By Jim Kunstler
A friend asked me how come the public apparently grasps the reality of climate change but can’t seem to wrap its collective brain around the unfolding oil crisis.
I'm not convinced that the public does grasp climate change. It's perceived, perhaps, as a background story to daily life, which goes on regardless. Are you even sure Hollywood didn't invent it -- and maybe some boob at Time Magazine is selling it as though it were really happening?
Few have anything to gain by espousing denial of climate change. It's hard for most people to tell if they have been affected by it. It doesn't quite seem real. Those who actually make gestures in the face of it –- screwing in compact fluorescent lightbulbs, buying Prius cars -- end up appearing ridiculous, like an old granny telling you to fetch your raincoat and rubbers because a force five hurricane is organizing iself offshore, beyond the horizon.
The public appears aggressively clueless about the peak oil story. They do not accept any threats to the motoring regime. The news media is surely not helping sort things out. I saw a remarkable display of ignorance on CNN last week when the new resident idiot-maniac Glenn Beck hosted Teamster Union boss James Hoffa and they agreed that the oil companies were to blame for high fuel prices. To put it as plainly as possible, Beck doesn't know what the fuck he's talking about, and it's disgraceful that CNN gives free reign to this moron to misinform the public. It's perhaps equally amazing that Hoffa doesn't know we have entered a permanent global oil crisis based on demand having outrun supply. These two idiots think that if Exxon-Mobil built a new refinery down in Louisiana, everything would be fine, diesel fuel would go back down to 99 cents a gallon, and it would be Christmas every morning.
This has been a pretty remarkable month, actually, with all the problems of "The Long Emergency" accelerating impressively. Oil is now testing the $120 mark, the airline industry is imploding (largely over fuel costs), the housing scene has reached a degree of collapse unseen since the 1930s, food shortages have strayed out of the Third World and begun to affect Japan and the USA, bats are dying of a mysterious disease in the Northeast, and the Arctic sea ice is shrinking away to nothing.
We're in a strange collective psychic bubble. We'd like to forget about all these troubling rumors of hardship and bad weather and just get on with the daily task of making a living and paying for stuff and enjoying our customary entertainments. The comforting ceremonies of everyday life seem to continue. The freeways are still full of cars. Nancy Grace comes on TV dependably at 8 p.m. and is there deploring the latest pervert arrest. The baseball season has ramped up and the teams are criss-crossing the nation in their chartered airplanes. The stock market is actually going up -- what's wrong with that?

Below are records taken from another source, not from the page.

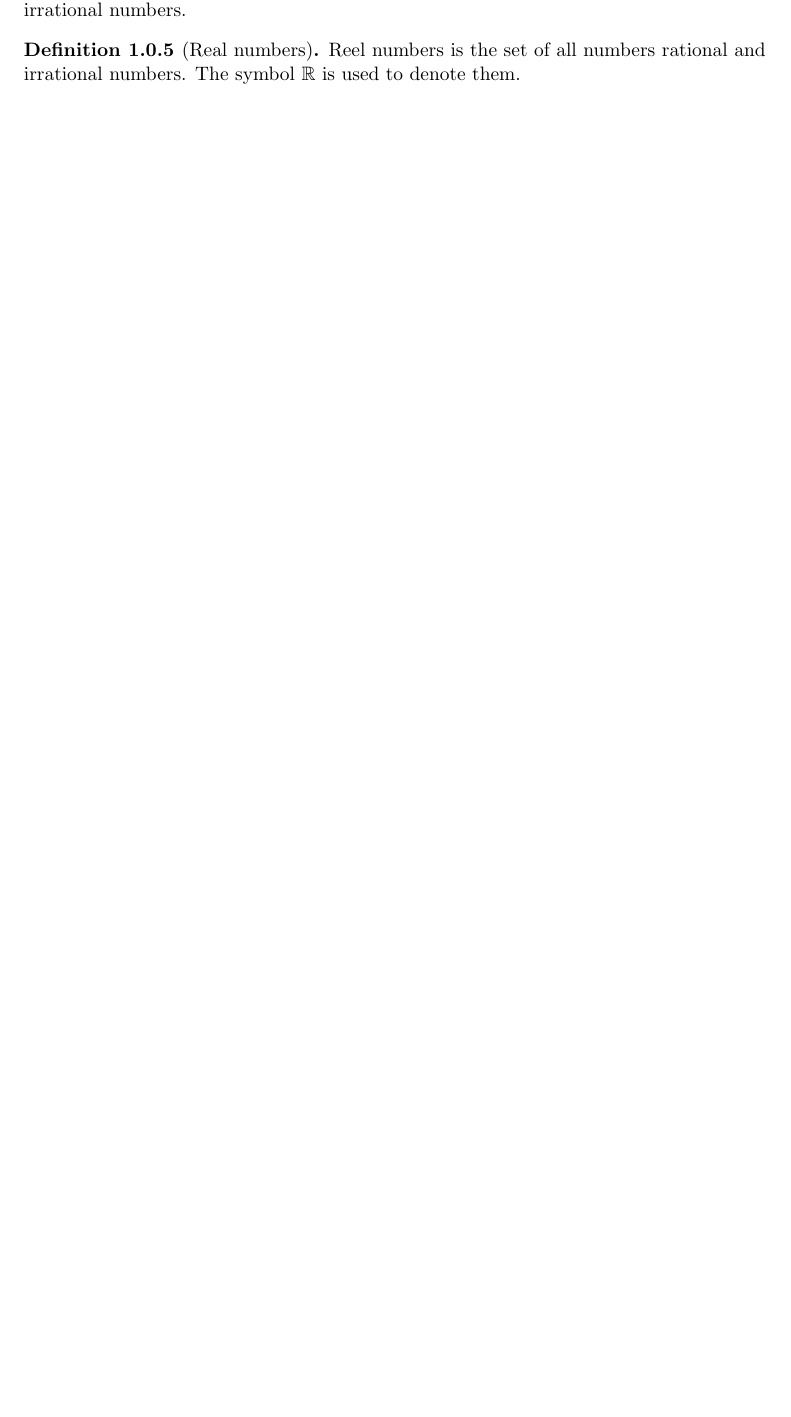
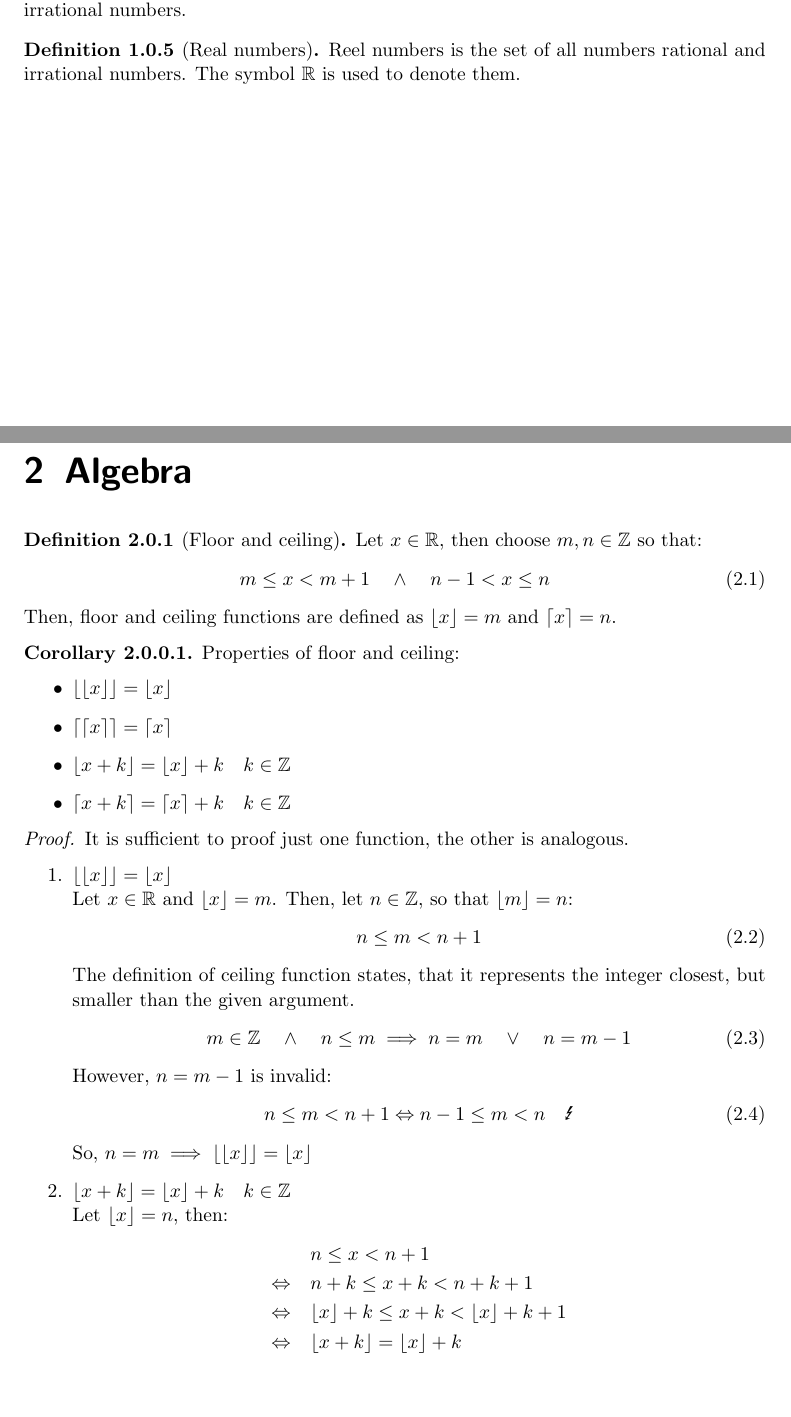
Before and after one commit to yax-lakam-tuun/math-bonanza, a LaTeX document (main.tex, which reads algebra.tex): part of page 2 of 9 before the commit and two parts of pages 2 and 3 of 11 after it, the two joined at a grey line, cut so that both start at the same text, the shorter picture padded with empty space. Compiled offline with pdfLaTeX.

Commit message:
add some algebra

```diff
--- /dev/null
+++ b/algebra.tex
@@ -0,0 +1,49 @@
+\chapter{Algebra}
+
+\begin{definition}[Floor and ceiling]
+    Let $x \in \R$, then choose $m,n \in \Z$ so that:
+    \begin{equation}
+        m \le x < m + 1 \quad \land \quad n - 1 < x \le n
+    \end{equation}
+    Then, floor and ceiling functions are defined as
+    $\lfloor x \rfloor = m$ and
+    $\lceil x \rceil = n$.
+\end{definition}
+
+\begin{corollary}
+    Properties of floor and ceiling:
+    \begin{itemize}
+        \item $\lfloor \lfloor x \rfloor \rfloor = \lfloor x \rfloor$
+        \item $\lceil \lceil x \rceil \rceil = \lceil x \rceil$
+        \item $\lfloor x + k \rfloor = \lfloor x \rfloor + k \quad k \in \Z$
+        \item $\lceil x + k \rceil = \lceil x \rceil + k \quad k \in \Z$
+    \end{itemize}
+\end{corollary}
+\begin{proof}
+    It is sufficient to proof just one function, the other is analogous.
+    \begin{enumerate}
+        \item $\lfloor \lfloor x \rfloor \rfloor = \lfloor x \rfloor$ \\
+            Let $x \in \R$ and $\lfloor x \rfloor = m$.
+            Then, let $n \in \Z$, so that $\lfloor m \rfloor = n$:
+            \begin{equation}
+                n \le m < n+1
+            \end{equation}
+            The definition of ceiling function states, that it represents the integer closest,
+            but smaller than the given argument.
+            \begin{equation}
+                m \in \Z \quad \land \quad n \le m \implies n=m \quad \lor \quad n=m-1
+            \end{equation}
+            However, $n=m-1$ is invalid:
+            \begin{equation}
+                n \le m < n+1 \Leftrightarrow n-1 \le m < n \quad \blitz
+            \end{equation}
+            So, $n=m \implies \lfloor \lfloor x \rfloor \rfloor = \lfloor x \rfloor$
+
+        \item $\lfloor x + k \rfloor = \lfloor x \rfloor + k \quad k \in \Z$ \\
+            Let $\lfloor x \rfloor = n$, then:
+            \begin{align*}
+                                & n \le x < n+1 \\
+                \Leftrightarrow \quad & n+k \le x+k < n+k+1 \\
+                \Leftrightarrow \quad  & \lfloor x \rfloor + k \le x+k < \lfloor x \rfloor + k+1 \\
+                \Leftrightarrow \quad  & \lfloor x + k \rfloor = \lfloor x \rfloor + k
+            \end{align*}
```
Also changed, not shown: main.tex (+1 -0 lines), algebra.tex (36 more changed lines).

But there's an equally eerie vibe out there that things are seriously out-of-whack. We're on the edge of something. We're at the entrance of a dark passage where some of the ceremonies of daily life meet resistance. You go to the WalMart and five of your six credit cards are refused. Uh oh. It begins to dawn on you that you're spending a quarter of your take-home pay filling up the gas-tank every week. There's no dial tone when you pick up the telephone. How could all the supermarkets in town be out of rice? The local hospital just declared bankruptcy. The neighbors down the street auctioned off all their furniture in the driveway last week. Why does the cat pick up so many ticks these days?
Events are not through with us this year. They'll keep moving where they will whether we believe in them or not. I'm hardly even convinced that it matters who wins the presidential race this year. It could end up being the world's biggest booby prize.